[Change listing data]
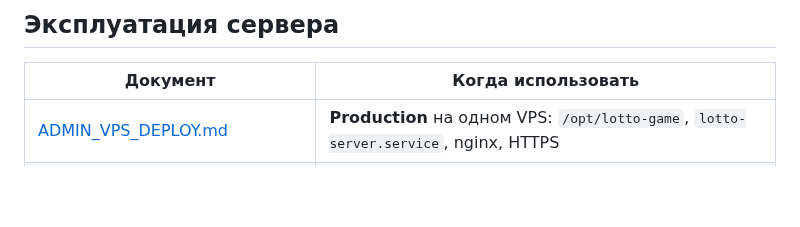
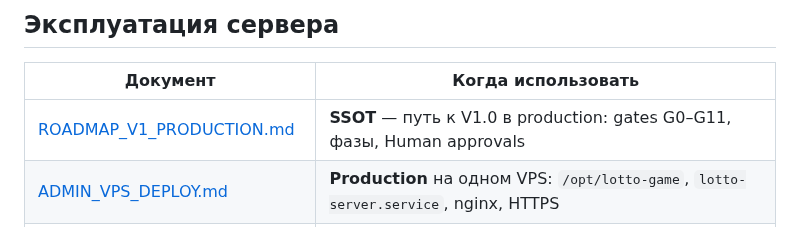
Before and after one commit to svblab/lotto-game, a Markdown page: docs/README.md, the part around the change. GitHub-like rendering; blank space fills up the shorter version.

Commit message:
docs: add V1.0 production roadmap SSOT and cross-links

```diff
--- a/docs/README.md
+++ b/docs/README.md
@@ -7,6 +7,7 @@
 
 | Документ | Когда использовать |
 |----------|-------------------|
+| [ROADMAP_V1_PRODUCTION.md](ROADMAP_V1_PRODUCTION.md) | **SSOT** — путь к V1.0 в production: gates G0–G11, фазы, Human approvals |
 | [ADMIN_VPS_DEPLOY.md](ADMIN_VPS_DEPLOY.md) | **Production** на одном VPS: `/opt/lotto-game`, `lotto-server.service`, nginx, HTTPS |
 | [../deploy/docker/README.md](../deploy/docker/README.md) | **Docker** на новом VPS (контейнеры, AHPC, `configure-proxy.sh`) |
 | [../deploy/systemd/README.md](../deploy/systemd/README.md) | **Generic systemd**: несколько native-инстансов `/opt/lotto-game-<name>/` |
```
Also changed, not shown: docs/ROADMAP.md (+3 -0 lines), docs/ROADMAP_V1_PRODUCTION.md (added, +544 -0 lines).
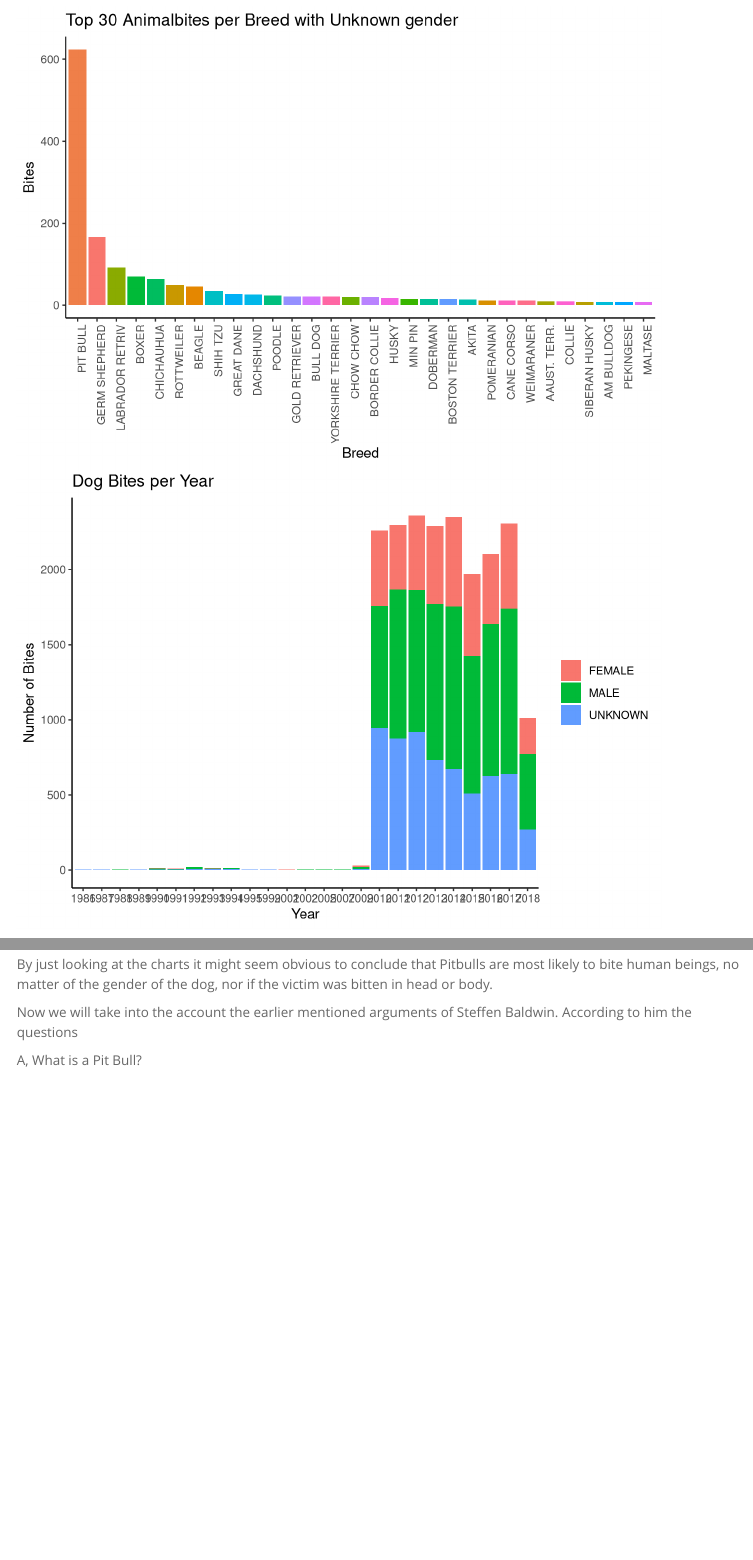
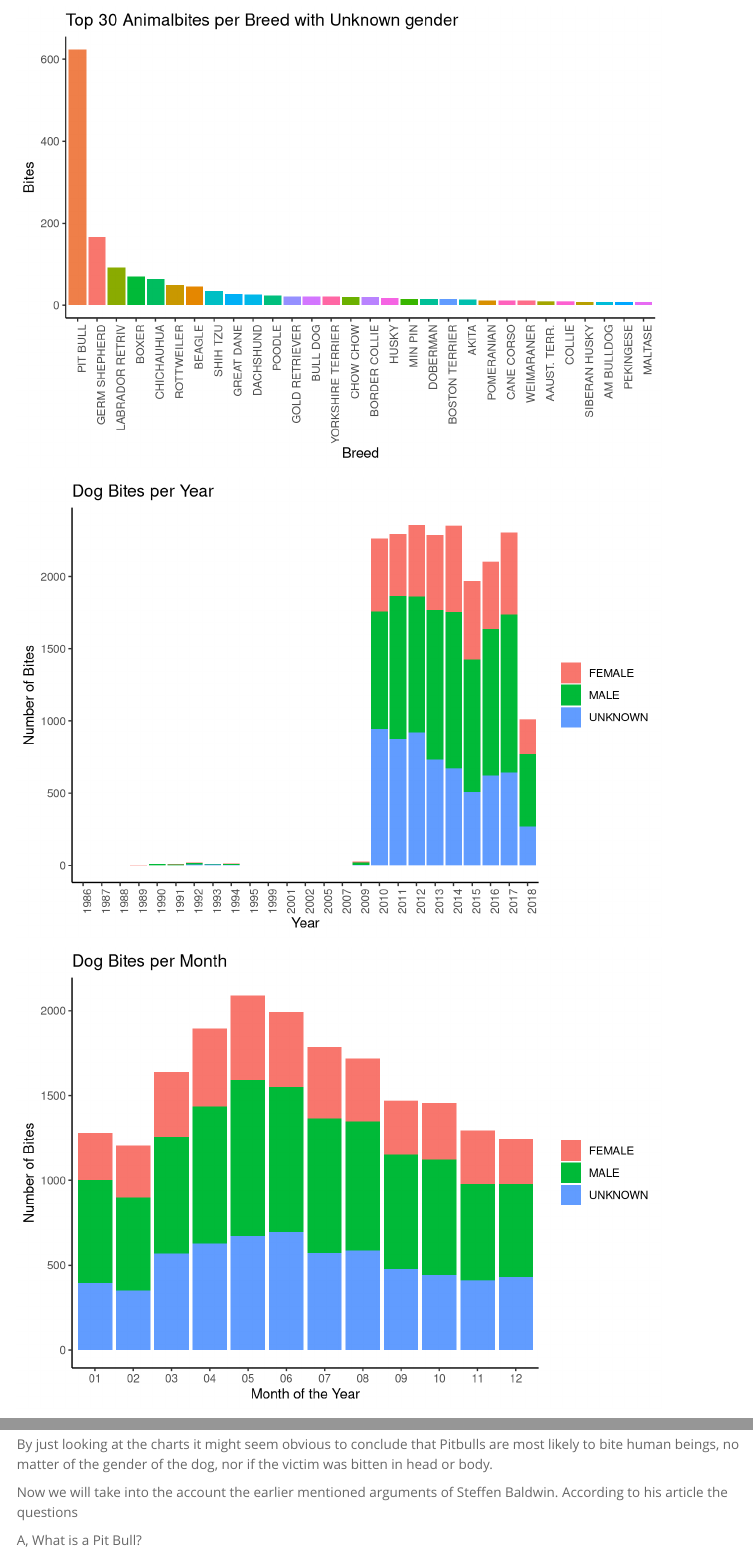
Before and after one commit to amidisturbing/dataVizualisation, an R Markdown document (AnimalBitesReport.Rmd): the page in a window 1100 px wide, from 4920 px down, and a second part further down, joined at a grey line. Rendered offline with R 4.5, knitr and Pandoc, with nearby package versions; menus at the side of the page are left out.

Commit message:
year rotated to fit

````diff
--- a/AnimalBitesReport.Rmd
+++ b/AnimalBitesReport.Rmd
@@ -91,6 +91,9 @@ https://www.huffingtonpost.com/steffen-baldwin/the-lies-damn-lies-and-st_b_81123
 ```{r fig.cap="", breedOfUnknownDogsInvolvedInBites}
 ```
 
+```{r fig.cap="", dogBitesPerYear}
+```
+
 ```{r fig.cap="", dogBitesPerMonth}
 ```
 
@@ -108,7 +111,7 @@ https://www.huffingtonpost.com/steffen-baldwin/the-lies-damn-lies-and-st_b_81123
 
 By just looking at the charts it might seem obvious to conclude that Pitbulls are most likely to bite human beings, no matter of the gender of the dog, nor if the victim was bitten in head or body.
 
-Now we will take into the account the earlier mentioned arguments of Steffen Baldwin. According to him the questions
+Now we will take into the account the earlier mentioned arguments of Steffen Baldwin. According to his article the questions
 
 A, What is a Pit Bull?
 
````
Also changed, not shown: src/animalBites.R (+3 -2 lines), AnimalBitesReport.html.
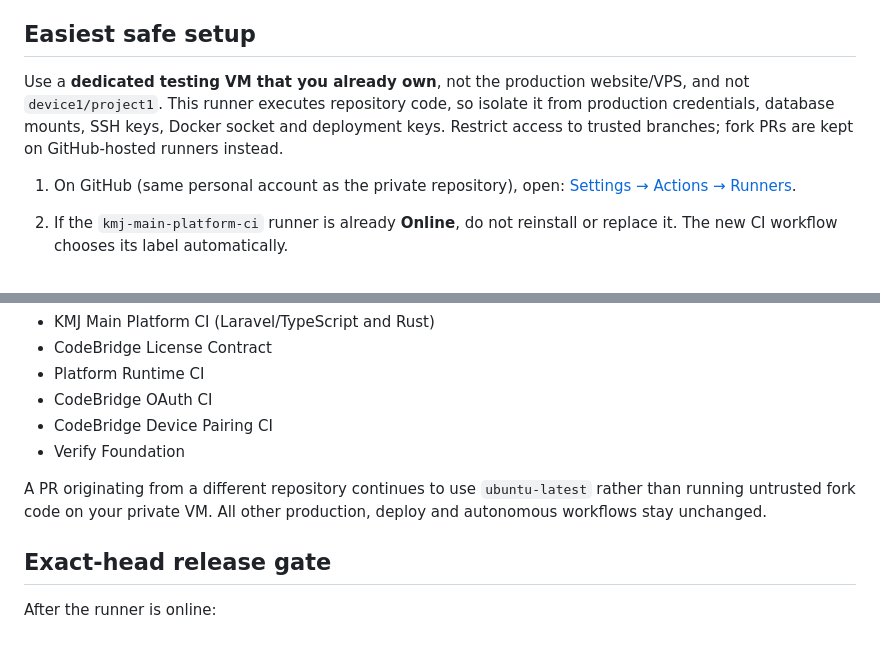
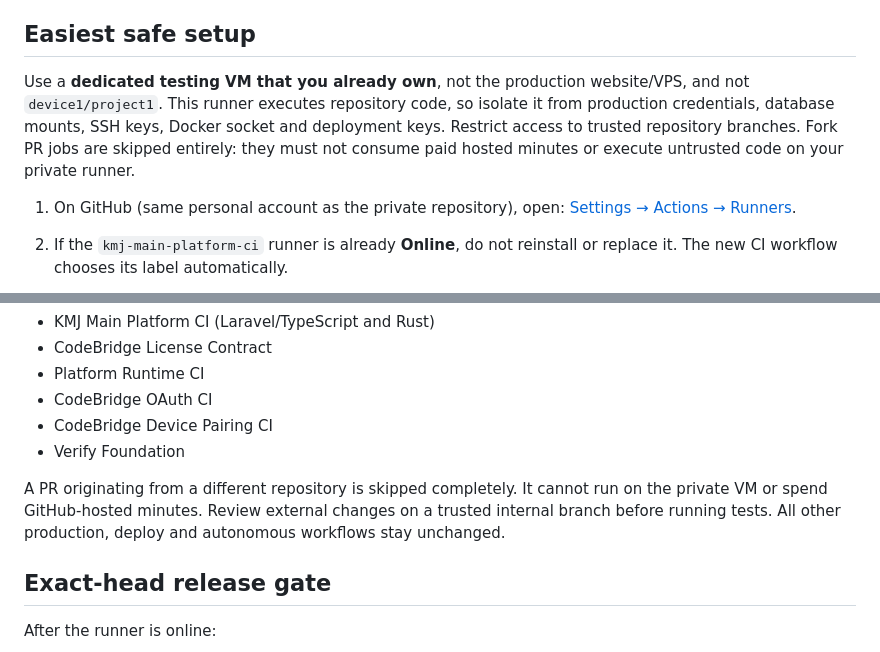
Before and after one commit to kmjtechno/kmj-main-platform, a Markdown page: docs/operations/FREE-PRIVATE-CI.md, 2 parts joined by grey strips. Rendered like a GitHub page.

Commit message:
docs(ci): enforce strictly free fork policy and fix runner label instruction

```diff
--- a/docs/operations/FREE-PRIVATE-CI.md
+++ b/docs/operations/FREE-PRIVATE-CI.md
@@ -10,7 +10,7 @@ The customer work is in [PR #325](https://github.com/kmjtechno/kmj-main-platform
 
 ## Easiest safe setup
 
-Use a **dedicated testing VM that you already own**, not the production website/VPS, and not `device1/project1`. This runner executes repository code, so isolate it from production credentials, database mounts, SSH keys, Docker socket and deployment keys. Restrict access to trusted branches; fork PRs are kept on GitHub-hosted runners instead.
+Use a **dedicated testing VM that you already own**, not the production website/VPS, and not `device1/project1`. This runner executes repository code, so isolate it from production credentials, database mounts, SSH keys, Docker socket and deployment keys. Restrict access to trusted repository branches. Fork PR jobs are skipped entirely: they must not consume paid hosted minutes or execute untrusted code on your private runner.
 
 1. On GitHub (same personal account as the private repository), open:
    [Settings → Actions → Runners](https://github.com/kmjtechno/kmj-main-platform/settings/actions/runners).
@@ -41,7 +41,7 @@ These existing workflows now select the free testing runner when trusted reposit
 - CodeBridge Device Pairing CI
 - Verify Foundation
 
-A PR originating from a different repository continues to use `ubuntu-latest` rather than running untrusted fork code on your private VM. All other production, deploy and autonomous workflows stay unchanged.
+A PR originating from a different repository is skipped completely. It cannot run on the private VM or spend GitHub-hosted minutes. Review external changes on a trusted internal branch before running tests. All other production, deploy and autonomous workflows stay unchanged.
 
 ## Exact-head release gate
 
```
Also changed, not shown: other parts of docs/operations/FREE-PRIVATE-CI.md (+1 -1 lines).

### INSTRUCTIONS TO FOLLOW
The entries above are to be printed again word for word, with every picture removed.

### ANSWER SPACE
Before and after one commit to svblab/lotto-game, a Markdown page: docs/README.md, the part around the change. GitHub-like rendering; blank space fills up the shorter version.

Commit message:
docs: add V1.0 production roadmap SSOT and cross-links

```diff
--- a/docs/README.md
+++ b/docs/README.md
@@ -7,6 +7,7 @@
 
 | Документ | Когда использовать |
 |----------|-------------------|
+| [ROADMAP_V1_PRODUCTION.md](ROADMAP_V1_PRODUCTION.md) | **SSOT** — путь к V1.0 в production: gates G0–G11, фазы, Human approvals |
 | [ADMIN_VPS_DEPLOY.md](ADMIN_VPS_DEPLOY.md) | **Production** на одном VPS: `/opt/lotto-game`, `lotto-server.service`, nginx, HTTPS |
 | [../deploy/docker/README.md](../deploy/docker/README.md) | **Docker** на новом VPS (контейнеры, AHPC, `configure-proxy.sh`) |
 | [../deploy/systemd/README.md](../deploy/systemd/README.md) | **Generic systemd**: несколько native-инстансов `/opt/lotto-game-<name>/` |
```
Also changed, not shown: docs/ROADMAP.md (+3 -0 lines), docs/ROADMAP_V1_PRODUCTION.md (added, +544 -0 lines).
Before and after one commit to amidisturbing/dataVizualisation, an R Markdown document (AnimalBitesReport.Rmd): the page in a window 1100 px wide, from 4920 px down, and a second part further down, joined at a grey line. Rendered offline with R 4.5, knitr and Pandoc, with nearby package versions; menus at the side of the page are left out.

Commit message:
year rotated to fit

````diff
--- a/AnimalBitesReport.Rmd
+++ b/AnimalBitesReport.Rmd
@@ -91,6 +91,9 @@ https://www.huffingtonpost.com/steffen-baldwin/the-lies-damn-lies-and-st_b_81123
 ```{r fig.cap="", breedOfUnknownDogsInvolvedInBites}
 ```
 
+```{r fig.cap="", dogBitesPerYear}
+```
+
 ```{r fig.cap="", dogBitesPerMonth}
 ```
 
@@ -108,7 +111,7 @@ https://www.huffingtonpost.com/steffen-baldwin/the-lies-damn-lies-and-st_b_81123
 
 By just looking at the charts it might seem obvious to conclude that Pitbulls are most likely to bite human beings, no matter of the gender of the dog, nor if the victim was bitten in head or body.
 
-Now we will take into the account the earlier mentioned arguments of Steffen Baldwin. According to him the questions
+Now we will take into the account the earlier mentioned arguments of Steffen Baldwin. According to his article the questions
 
 A, What is a Pit Bull?
 
````
Also changed, not shown: src/animalBites.R (+3 -2 lines), AnimalBitesReport.html.
Before and after one commit to kmjtechno/kmj-main-platform, a Markdown page: docs/operations/FREE-PRIVATE-CI.md, 2 parts joined by grey strips. Rendered like a GitHub page.

Commit message:
docs(ci): enforce strictly free fork policy and fix runner label instruction

```diff
--- a/docs/operations/FREE-PRIVATE-CI.md
+++ b/docs/operations/FREE-PRIVATE-CI.md
@@ -10,7 +10,7 @@ The customer work is in [PR #325](https://github.com/kmjtechno/kmj-main-platform
 
 ## Easiest safe setup
 
-Use a **dedicated testing VM that you already own**, not the production website/VPS, and not `device1/project1`. This runner executes repository code, so isolate it from production credentials, database mounts, SSH keys, Docker socket and deployment keys. Restrict access to trusted branches; fork PRs are kept on GitHub-hosted runners instead.
+Use a **dedicated testing VM that you already own**, not the production website/VPS, and not `device1/project1`. This runner executes repository code, so isolate it from production credentials, database mounts, SSH keys, Docker socket and deployment keys. Restrict access to trusted repository branches. Fork PR jobs are skipped entirely: they must not consume paid hosted minutes or execute untrusted code on your private runner.
 
 1. On GitHub (same personal account as the private repository), open:
    [Settings → Actions → Runners](https://github.com/kmjtechno/kmj-main-platform/settings/actions/runners).
@@ -41,7 +41,7 @@ These existing workflows now select the free testing runner when trusted reposit
 - CodeBridge Device Pairing CI
 - Verify Foundation
 
-A PR originating from a different repository continues to use `ubuntu-latest` rather than running untrusted fork code on your private VM. All other production, deploy and autonomous workflows stay unchanged.
+A PR originating from a different repository is skipped completely. It cannot run on the private VM or spend GitHub-hosted minutes. Review external changes on a trusted internal branch before running tests. All other production, deploy and autonomous workflows stay unchanged.
 
 ## Exact-head release gate
 
```
Also changed, not shown: other parts of docs/operations/FREE-PRIVATE-CI.md (+1 -1 lines).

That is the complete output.